The human perception tends to arrange probabilities into above 50% and below. For most probabilistic models this is not the case at all. Frequently, resulting probabilities are neither normal distributed between zero and 1 with a mean of 0.5 nor correct in terms of absolute values. Often, this depends on the dataset and is not seldom an issue accompanied with the existence of a minority class.
For example, if the result of a probabilistic model of having an accident given a blood alcohol Level of 0.5 %o is 40% does not necessarily mean that you should predict this case as no accident.
Examining the probability distribution, you could realize a slope that the probabilities tend to the value of zero. This is not wrong at all costs, but you can easily proof whether it is better to adjust your cutoff criterion by setting it down – or up. ROC helps as well.
If you have doubts regarding the shape of the probabilities, you can adjust the whole distribution by doing the following:
Supposed you found that the cutoff should be at 40% instead of 50%. So, you know three things:
- p = 0 should remain 0
- p = 1 should remain 1
- p = 40% should be 50%
A root function fulfills the first two requirements.
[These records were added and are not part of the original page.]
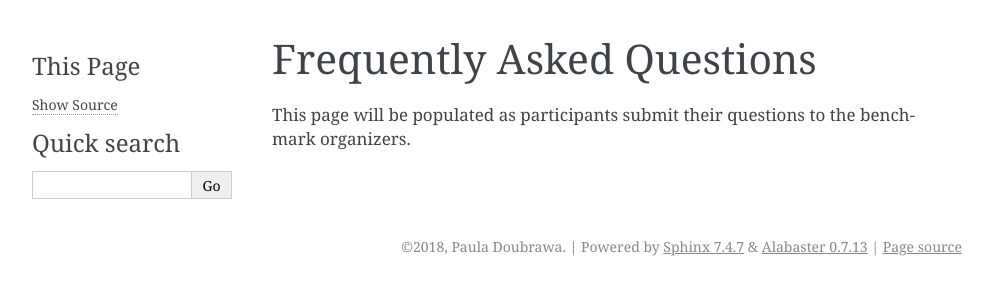
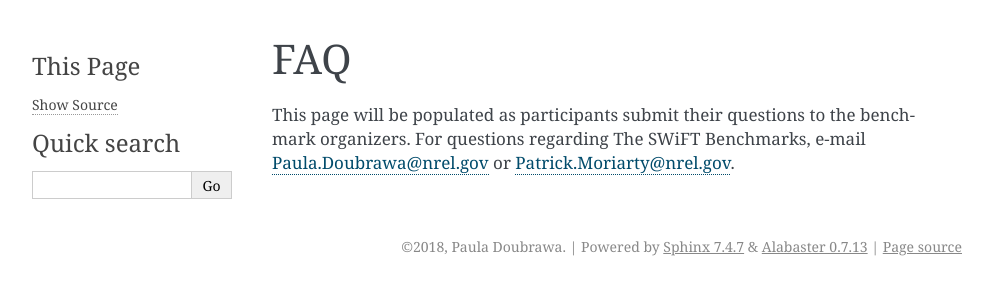
Before and after one commit to pdoubraw/wakebench_swift, a Sphinx documentation site: the page built from docs/source/faq.rst, in a window 1280 px wide. Shown: the top 300 px of the page, without its empty margins (148-1141 px from the left). Built offline with Sphinx 7.4.7, drawn with Linux system fonts in a browser that asks for light colours.

Commit message:
merged support/faq

```diff
--- a/README.rst
+++ b/README.rst
@@ -1,4 +1,4 @@
 Welcome!
 ========
 
-This repository contains documentation, code, and minimal data to support the work being conducted under the IEA Wind Task 31 (WakeBench) Phase 3.
+This repository contains documentation, code, and minimal data to support the work being conducted under the IEA Wind Task 31 (WakeBench) Phase 3. For more information, see `the documentation <https://wakebench-swift.readthedocs.io/en/latest/>`_.
--- a/docs/source/faq.rst
+++ b/docs/source/faq.rst
@@ -1,6 +1,6 @@
 .. _faq:
 
-Frequently Asked Questions
-==========================
+FAQ
+===
 
-This page will be populated as participants submit their questions to the benchmark organizers.
+This page will be populated as participants submit their questions to the benchmark organizers. For questions regarding The SWiFT Benchmarks, e-mail Paula.Doubrawa@nrel.gov or Patrick.Moriarty@nrel.gov.
--- a/docs/source/index.rst
+++ b/docs/source/index.rst
@@ -14,7 +14,6 @@ The SWiFT Benchmarks
    validation
    glossary
    faq
-   support
 
 .. figure:: ../../images/swift_sunrise.jpg
 
--- a/docs/source/support.rst
+++ /dev/null
@@ -1,6 +0,0 @@
-.. _support:
-
-Support
-=======
-
-For questions regarding The SWiFT Benchmarks, e-mail Paula.Doubrawa@nrel.gov or Patrick.Moriarty@nrel.gov.
```
Also changed, not shown: 13 other files.
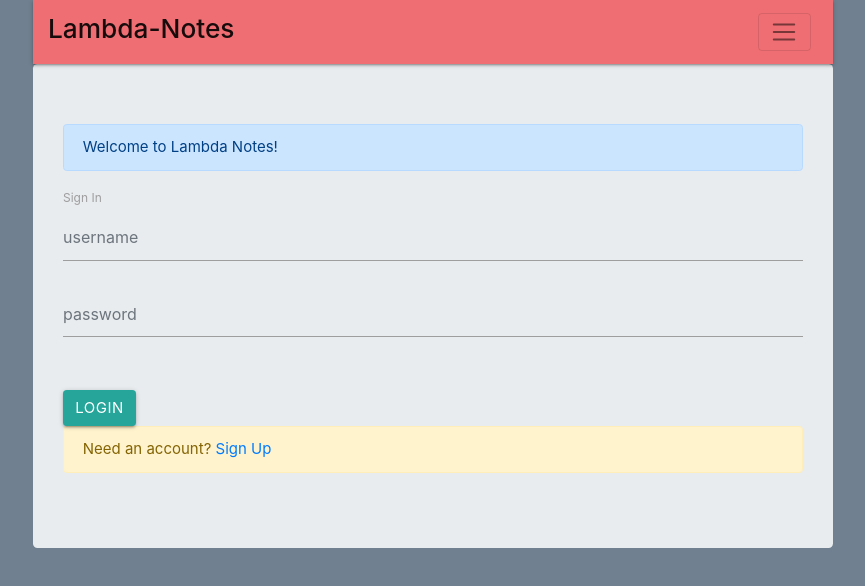
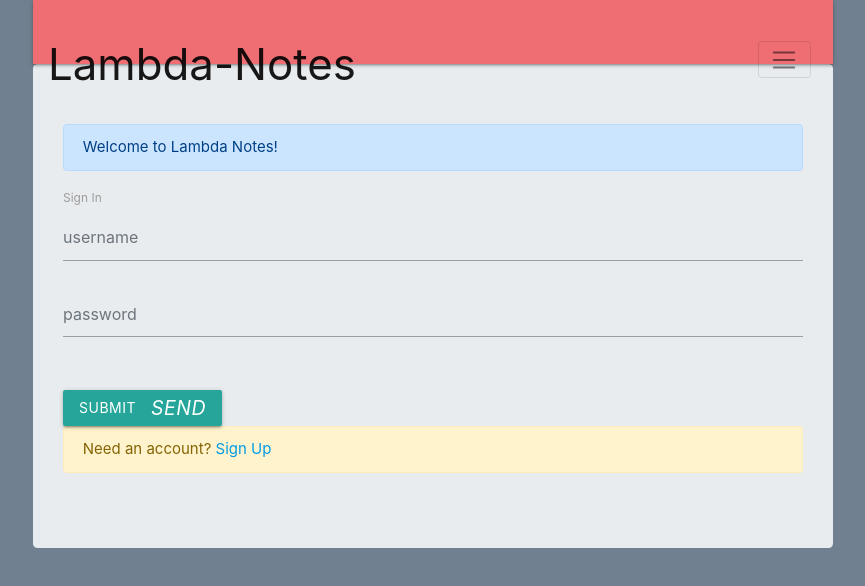
Before and after one commit to groov1234/lambda-notes, a React (Create React App) app in the folder client/: page /#/ in a window 1280 px wide. Shown: the top 586 px of the page, without its empty margins (207-1072 px from the left). Built offline with nearby package versions, Linux system fonts and the light colour scheme.

Commit message:
materialize button attempt 4

```diff
--- a/client/src/Components/login.js
+++ b/client/src/Components/login.js
@@ -2,6 +2,7 @@ import React, { Component } from 'react';
 import { connect } from 'react-redux';
 import { loggedIn, signUp } from '../Actions';
 import Navi from './navi';
+import 'materialize/dist/css/materialize.min.css';
 import {
     Jumbotron,
     Button,
@@ -105,7 +106,8 @@ class LogIn extends Component {
                                 className="btn waves-effect waves-light"
                                 onClick={this.loginAuth}
                             >
-                                Login
+                                Submit
+                                <i class="material-icons right">send</i>
                             </button>
 
                             <Alert color="warning">
```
The rest is simple mathematics.
0.5 = 0.4^x
log(0.5) / log(0.4) = x
log(0.5) / log(cutoff) = x
With this exponent you can adjust the whole probability-results. At least slightly, this exponent can remove the slope of the probability distribution.
Just give it a try and you will see that it performs better in many cases – instead of just setting down the cutoff criterion.